For those familiar with the Di2 hydro system, you’ll note the front plate of the shifters were painted black. Other than that, it’s pretty straight forward. 140mm disc rotors, Argonaut Made in the USA frameset, ENVE bars, ENVE stem, ENVE wheels with custom decals and dripping with Chris King’s precision components.
Tim from the team has the first production model. After an afternoon of shooting photos and video of the bike in action, I took it out for some portrait photos.
This bike ripped apart the dirt and stood out from the pack at the Rouge Roubaix. See more in the Gallery!
The world of pop culture has fan clubs for everyone from Bieber to Katy Perry. Until now, professional cycling has been missing out… Filling the void: Manual for Speed’s Fan Club. Beginning with an interview of Ted King.
I kinda want posters or stickers of this….
I know this isn’t entirely all that surprising but I found this photo series that Chris Bishop posted to his Flickr very interesting. This is for a Di2 disc bike. It’s great to see new technology integrated elegantly into a traditionally-brazed steel stem but the contrast still gets me every time!
See you this weekend Chris!

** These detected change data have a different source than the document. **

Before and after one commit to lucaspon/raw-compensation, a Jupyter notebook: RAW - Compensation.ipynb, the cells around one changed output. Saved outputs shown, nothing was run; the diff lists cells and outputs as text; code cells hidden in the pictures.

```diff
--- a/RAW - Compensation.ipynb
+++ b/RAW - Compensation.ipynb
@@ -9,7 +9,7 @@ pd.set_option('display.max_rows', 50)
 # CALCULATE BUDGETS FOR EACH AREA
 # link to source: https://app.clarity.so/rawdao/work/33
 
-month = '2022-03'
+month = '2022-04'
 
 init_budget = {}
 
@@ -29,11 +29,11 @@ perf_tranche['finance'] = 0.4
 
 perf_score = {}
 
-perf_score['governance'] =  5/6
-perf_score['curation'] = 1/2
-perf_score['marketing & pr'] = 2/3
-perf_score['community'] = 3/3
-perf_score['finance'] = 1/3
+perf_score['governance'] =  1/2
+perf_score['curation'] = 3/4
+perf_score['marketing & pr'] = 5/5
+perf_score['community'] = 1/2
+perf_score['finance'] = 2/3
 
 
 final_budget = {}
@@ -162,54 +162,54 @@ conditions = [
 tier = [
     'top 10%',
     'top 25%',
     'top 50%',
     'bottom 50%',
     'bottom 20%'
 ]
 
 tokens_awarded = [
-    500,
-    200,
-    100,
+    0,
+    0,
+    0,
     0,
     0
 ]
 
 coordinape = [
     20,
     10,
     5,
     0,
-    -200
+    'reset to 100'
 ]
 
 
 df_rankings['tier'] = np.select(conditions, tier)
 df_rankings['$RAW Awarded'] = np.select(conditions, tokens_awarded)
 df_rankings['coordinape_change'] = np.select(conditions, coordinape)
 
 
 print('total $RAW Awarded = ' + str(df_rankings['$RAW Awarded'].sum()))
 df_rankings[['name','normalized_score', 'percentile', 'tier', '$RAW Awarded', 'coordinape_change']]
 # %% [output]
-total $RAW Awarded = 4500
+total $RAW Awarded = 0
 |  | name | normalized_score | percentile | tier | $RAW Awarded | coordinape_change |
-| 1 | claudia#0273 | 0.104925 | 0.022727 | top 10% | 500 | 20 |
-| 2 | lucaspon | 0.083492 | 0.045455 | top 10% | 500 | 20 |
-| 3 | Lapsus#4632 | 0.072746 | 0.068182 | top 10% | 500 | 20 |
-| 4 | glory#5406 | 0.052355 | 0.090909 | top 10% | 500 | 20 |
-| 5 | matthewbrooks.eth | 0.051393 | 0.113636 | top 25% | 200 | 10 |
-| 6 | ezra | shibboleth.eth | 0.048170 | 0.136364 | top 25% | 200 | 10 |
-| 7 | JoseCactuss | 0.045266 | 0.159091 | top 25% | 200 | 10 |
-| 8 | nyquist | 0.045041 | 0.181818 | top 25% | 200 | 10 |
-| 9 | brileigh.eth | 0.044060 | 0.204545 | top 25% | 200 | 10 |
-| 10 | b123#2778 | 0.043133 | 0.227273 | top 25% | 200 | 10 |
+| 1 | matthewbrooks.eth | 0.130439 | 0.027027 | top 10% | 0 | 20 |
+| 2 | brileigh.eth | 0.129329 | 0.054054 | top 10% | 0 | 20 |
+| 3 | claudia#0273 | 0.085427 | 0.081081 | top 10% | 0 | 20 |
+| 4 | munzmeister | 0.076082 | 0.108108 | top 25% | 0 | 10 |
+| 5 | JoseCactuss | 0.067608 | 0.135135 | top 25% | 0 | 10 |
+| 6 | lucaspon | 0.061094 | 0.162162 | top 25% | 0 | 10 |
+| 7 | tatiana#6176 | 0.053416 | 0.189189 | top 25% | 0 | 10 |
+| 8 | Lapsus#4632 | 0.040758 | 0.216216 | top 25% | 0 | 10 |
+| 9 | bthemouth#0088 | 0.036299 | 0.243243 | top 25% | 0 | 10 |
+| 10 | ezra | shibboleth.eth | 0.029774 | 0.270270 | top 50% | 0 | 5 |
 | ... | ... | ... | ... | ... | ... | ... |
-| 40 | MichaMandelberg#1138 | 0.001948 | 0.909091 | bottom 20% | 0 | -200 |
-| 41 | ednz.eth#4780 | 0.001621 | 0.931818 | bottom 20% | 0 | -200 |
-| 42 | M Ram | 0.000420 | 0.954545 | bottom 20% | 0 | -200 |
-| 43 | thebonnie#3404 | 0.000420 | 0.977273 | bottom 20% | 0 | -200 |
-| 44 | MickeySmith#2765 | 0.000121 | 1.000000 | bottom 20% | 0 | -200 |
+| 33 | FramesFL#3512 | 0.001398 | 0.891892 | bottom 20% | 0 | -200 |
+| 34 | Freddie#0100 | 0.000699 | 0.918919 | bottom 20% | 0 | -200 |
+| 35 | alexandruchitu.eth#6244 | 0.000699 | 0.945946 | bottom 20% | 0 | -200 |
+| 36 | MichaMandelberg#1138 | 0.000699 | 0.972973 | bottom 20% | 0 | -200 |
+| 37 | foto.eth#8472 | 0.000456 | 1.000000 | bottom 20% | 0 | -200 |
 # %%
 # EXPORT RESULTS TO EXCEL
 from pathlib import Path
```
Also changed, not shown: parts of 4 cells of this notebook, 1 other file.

It’s wild out here. Ben from Argonaut has been developing a disc-version of his road frame, with a slightly different geometry suited for off-road / gravel riding. The Rouge Roubaix is the first testing ground for the bikes. More to come, including race coverage and a story about the design process that went into the disc bike.
Follow @Argonautcycles and myself on Instagram for more throughout the weekend.
This is perhaps one of the most beautiful cycling videos I’ve seen all year and it doesn’t hurt to have such great people in it! Juliet Elliott and Dave Noakes and got to ride in Talamona, a small town in the heart of the Italian Alps, where Met is based.